— Task objective —
Give back exactly the lines from the beginning of the listing below to the line holding "The project was", both ends included; the pictures stay out.

— Material for this task —
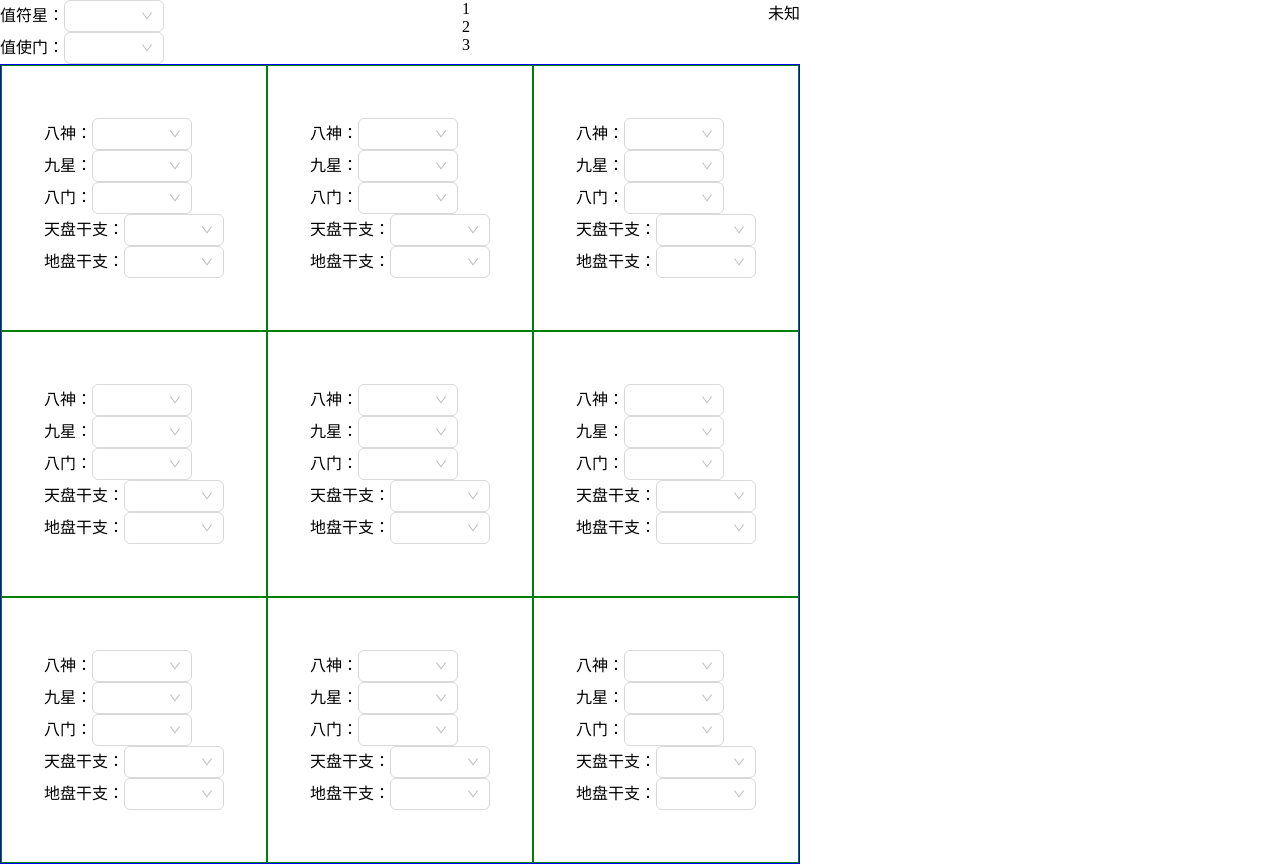
Repository: DaozhangChen/qiMen
Page: /
The author's editor kept a copy of each file at every save. The page is drawn from the files as they stood at one save, then again after the next save.
The browser window is 1280 px wide. The pictures show the whole page.
The project was rebuilt for these pictures with package versions that can differ from the ones it lists, and the page was loaded fresh each time. Also part of the build but not shown: vite.config.js.

Above is the page before, as saved 2024-04-05 18:35:54.

### src/App.jsx
import Sudoku from './compoment/Sudoku'

function App() {

  return (
    <>
      <Sudoku />
    </>
  )
}

export default App

### src/index.css
* {
  padding: 0;
  margin: 0;
  box-sizing: border-box;
}

ul,
li {
  list-style: none;
}

### src/compoment/Sudoku.jsx
import "../style/Sudoku.css"
import InfoSelect from "./InfoSelect"
import { useState } from "react"
import HeaderInfo from "./HeaderInfo"
import { useEffect } from "react"

function Sudoku() {
    const regionArr = [
        { number: 4, area: "巽" },
        { number: 9, area: "离" },
        { number: 2, area: "坤" },
        { number: 3, area: "震" },
        { number: 5, area: "中" },
        { number: 7, area: "兑" },
        { number: 8, area: "艮" },
        { number: 1, area: "坎" },
        { number: 6, area: "乾" }
    ]
    const baseHeaderInfo = {
        headerStar: null,
        headerDoor: null,
        headerTime: null,
        headerYearStem: null,
        headerMonthStem: null,
        headerDayStem: null,
        headerTimeStem: null
    }
    const [detailInfo, setDetailInfo] = useState(regionArr)
    const [headerInfoObj, setHeaderInfoObj] = useState(baseHeaderInfo)
    useEffect(() => {
        console.log("11", detailInfo)
        return () => {
            console.log("22", detailInfo)
        }
    }, [detailInfo])

    return (
        <>
            <HeaderInfo setHeaderInfo={setHeaderInfoObj} />
            <div className="sudoku-grid">
                {/* 生成九宫格 */}
                {detailInfo.map((value) => (
                    <div key={value.number} className="sudoku-row" data-key={value.number}>
                        <ul>
                            <li className="sudoku-cell">
                                <ul>
                                    <li className="god">八神：<span><InfoSelect type="god" setDetailInfo={setDetailInfo} area={value.number} /></span></li>
                                    <li className="star">九星：<span><InfoSelect type="star" setDetailInfo={setDetailInfo} area={value.number} /></span></li>
                                    <li className="door">八门：<span><InfoSelect type="door" setDetailInfo={setDetailInfo} area={value.number} /></span></li>
                                    <li className="upStem">天盘干支：<span><InfoSelect type="upStem" setDetailInfo={setDetailInfo} area={value.number} /></span></li>
                                    <li className="downStem">地盘干支：<span><InfoSelect type="downStem" setDetailInfo={setDetailInfo} area={value.number} /></span></li>
                                </ul>
                            </li>
                        </ul>
                    </div>
                ))}
            </div>
        </>
    )
}
export default Sudoku

### src/style/Sudoku.css
.sudoku-grid {
    border: 1px solid blue;
    width: 800px;
    height: 800px;
    display: grid;
    grid-template-columns: repeat(3, 1fr);
    grid-template-rows: repeat(3, 1fr);

}

.sudoku-row {
    display: flex;
    border: 1px solid green;
    align-items: center;
    justify-content: center;
}

.sudoku-cell>li {
    margin: 5px 0px;
}

### src/compoment/InfoSelect.jsx
import { Select } from "antd";
import setOption from "../toolFunction/setOption"

// eslint-disable-next-line react/prop-types
const InfoSelect = ({ type, setDetailInfo, area }) => {
    const option = setOption(type)


    const setValue = (value) => {
        //设置全局value
        if (area === "header") {
            setDetailInfo(originObj => {
                originObj[type] = value
                return { ...originObj }
            })
        } else {
            setDetailInfo(originArr => {
                const newArr = originArr.map((item) => {
                    if (item.number === area) {
                        console.log(type)
                        item[type] = value
                        return item
                    } else {
                        return item
                    }
                })
                console.log(newArr)
                return newArr
            })
        }
    }

    return (
        <>
            <Select style={{ width: 100 }} options={option} onChange={setValue} />
        </>
    )
}

export default InfoSelect

### src/compoment/HeaderInfo.jsx
import "../style/HeaderInfo.css"
import InfoSelect from "./InfoSelect"
// eslint-disable-next-line react/prop-types
const HeaderInfo = ({ setHeaderInfo }) => {
    return (
        <>
            <div className="headerWrapper">
                <div>
                    <div>值符星：<span><InfoSelect type="headerStar" setDetailInfo={setHeaderInfo} area="header" /></span></div>
                    <div>值使门：<span><InfoSelect type="headerDoor" setDetailInfo={setHeaderInfo} area="header" /></span></div>
                </div>
                <div>
                    <div>1</div>
                    <div>2</div>
                    <div>3</div>
                </div>
                <div>未知</div>
            </div>
        </>
    )
}

export default HeaderInfo

### src/toolFunction/setOption.js
function setupOption(arr) {
    const option = arr.map((value) => {
        const obj = {}
        obj.label = value
        obj.value = value
        return obj
    })
    return option
}

const setOption = (type) => {
    const godArr = ["值符", "腾蛇", "太阴", "六合", "白虎", "玄武", "九地", "九天"]
    const starArr = ["天蓬星", "天任星", "天冲星", "天辅星", "天英星", "天芮星", "天柱星", "天心星", "天禽星"]
    const doorArr = ["休门", "生门", "伤门", "杜门", "景门", "死门", "惊门", "开门"]
    const stemArr = ["戊", "己", "庚", "辛", "壬", "癸", "丁", "丙", "乙"]
    const resultMap = {
        "god": setupOption(godArr),
        "star": setupOption(starArr),
        "door": setupOption(doorArr),
        "upStem": setupOption(stemArr),
        "downStem": setupOption(stemArr),
        "headerStar": setupOption(starArr),
        "headerDoor": setupOption(doorArr)
    }
    return resultMap[type]
}

export default setOption

### src/style/HeaderInfo.css
.headerWrapper {
    display: flex;
    flex-direction: row;
    width: 800px;
    justify-content: space-between;
}

Loaded but not shown: index.html (common file); src/main.jsx (common file)

After the next save:
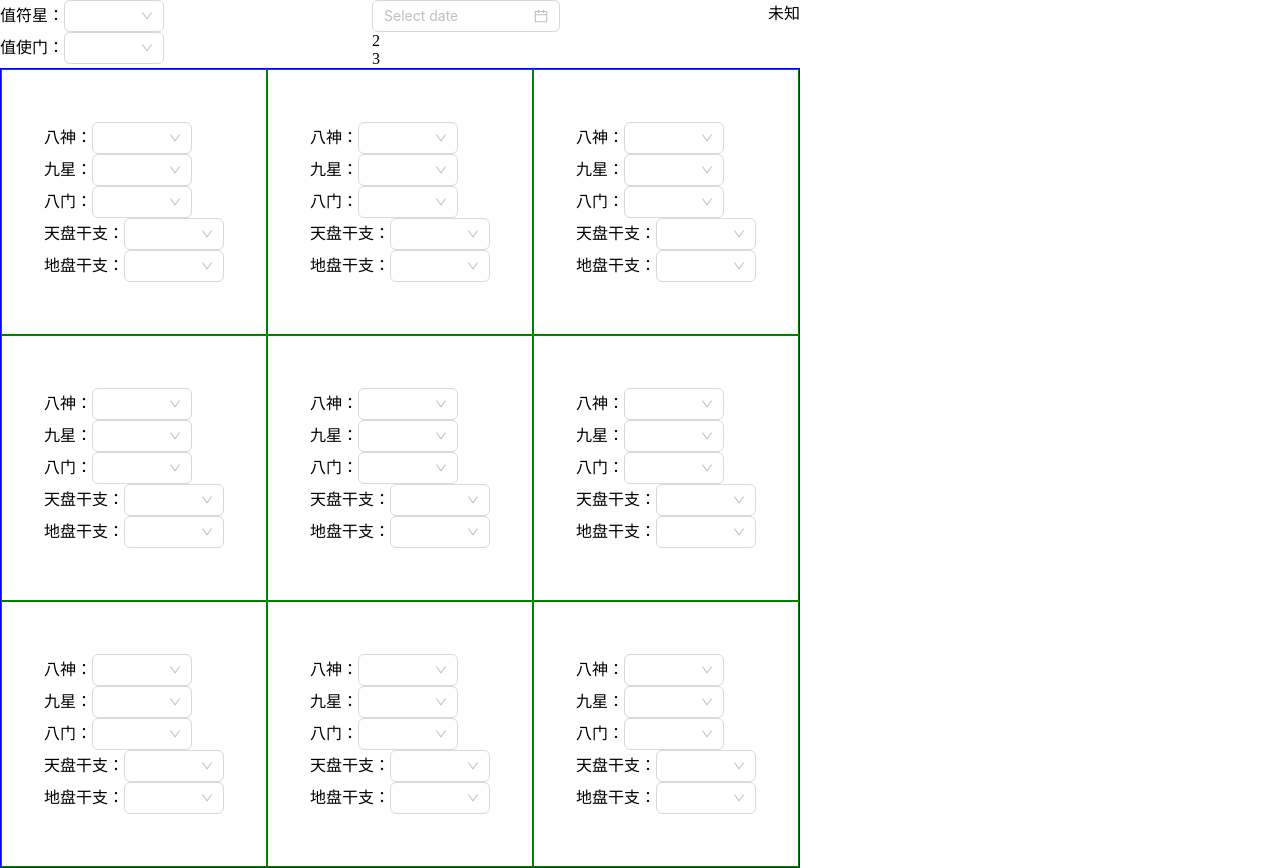
Saved 5 min 50 s later.
--- a/src/compoment/HeaderInfo.jsx
+++ b/src/compoment/HeaderInfo.jsx
@@ -1,5 +1,6 @@
 import "../style/HeaderInfo.css"
 import InfoSelect from "./InfoSelect"
+import { DatePicker } from 'antd';
 // eslint-disable-next-line react/prop-types
 const HeaderInfo = ({ setHeaderInfo }) => {
     return (
@@ -10,7 +11,7 @@ const HeaderInfo = ({ setHeaderInfo }) => {
                     <div>值使门：<span><InfoSelect type="headerDoor" setDetailInfo={setHeaderInfo} area="header" /></span></div>
                 </div>
                 <div>
-                    <div>1</div>
+                    <div><DatePicker /></div>
                     <div>2</div>
                     <div>3</div>
                 </div>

— Response box —
Repository: DaozhangChen/qiMen
Page: /
The author's editor kept a copy of each file at every save. The page is drawn from the files as they stood at one save, then again after the next save.
The browser window is 1280 px wide. The pictures show the whole page.
The project was rebuilt for these pictures with package versions that can differ from the ones it lists, and the page was loaded fresh each time. Also part of the build but not shown: vite.config.js.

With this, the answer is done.